**Activity**
For each line of the data below, copy it if it holds the word "model".

**Records to process**
——————————

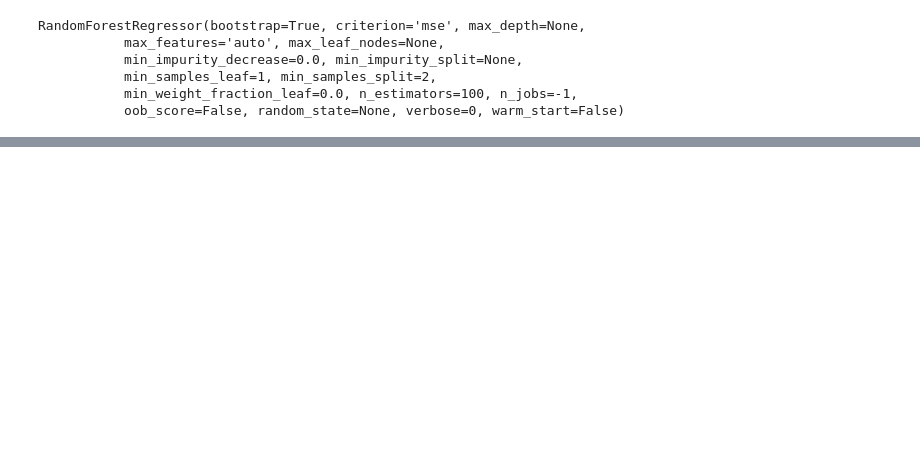
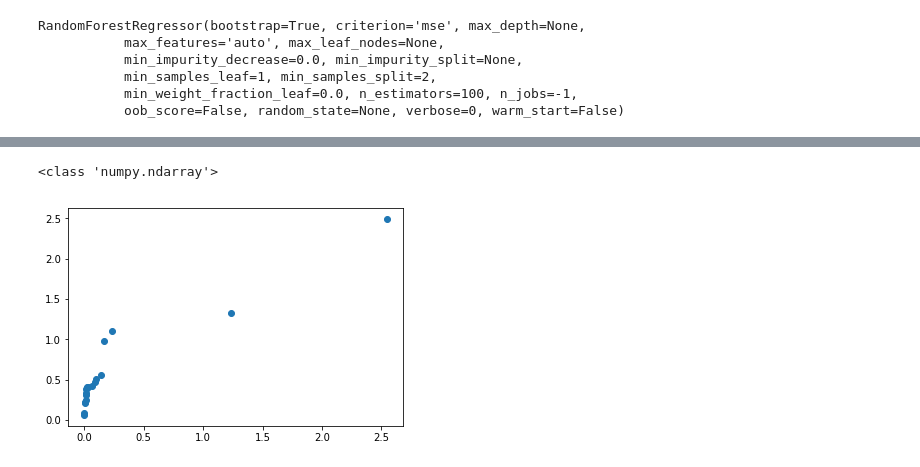
Before and after one commit to KellieGadeken/Sonar_Project, a Jupyter notebook: sonar_randomforest.ipynb, the cells around one changed output, grey strips where cells are left out. Saved outputs shown, nothing was run; the diff lists cells and outputs as text; code cells hidden in the pictures; blank space fills up the shorter version.

```diff
--- a/sonar_randomforest.ipynb
+++ b/sonar_randomforest.ipynb
@@ -139,0 +183,14 @@ for i, wavelength in enumerate(wavelengths):
+# %%
+### df nn mse
+
+# df: sort values descending and ascending values for max avg
+from functools import reduce
+
+# make row identifier "column" a real column
+for i in nn_mse_list:
+    i.reset_index(inplace=True)
+
+# sort by mean model importance to determine sort order for plots
+#print(df_list[0], (df_list[0]).shape)
+df_nn_mse = reduce(lambda x, y: pd.merge(x, y, on = 'Feature'), nn_mse_list)
+df_nn_mse
@@ -208,0 +378,16 @@ for i, wavelength in enumerate(wavelengths):
+# %%
+# testing  - need to add 1-to-1 line, model labels
+
+df_rf_mse["Feature"]
+
+df_rf_mse.columns[1:]
+col_rfmse = df_rf_mse.columns[1:]
+col_nnmse = df_nn_mse.columns[1:]
+test1 = df_rf_mse[col_rfmse[0]].values
+test2 = df_nn_mse[col_nnmse[0]].values
+
+plt.scatter(test1,test2)
+print(type(test1))
+# %% [output]
+<class 'numpy.ndarray'>
+[figure, added]
```
Also changed, not shown: parts of 21 cells of this notebook.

——————————

**Exercise output**
+# sort by mean model importance to determine sort order for plots
+# testing  - need to add 1-to-1 line, model labels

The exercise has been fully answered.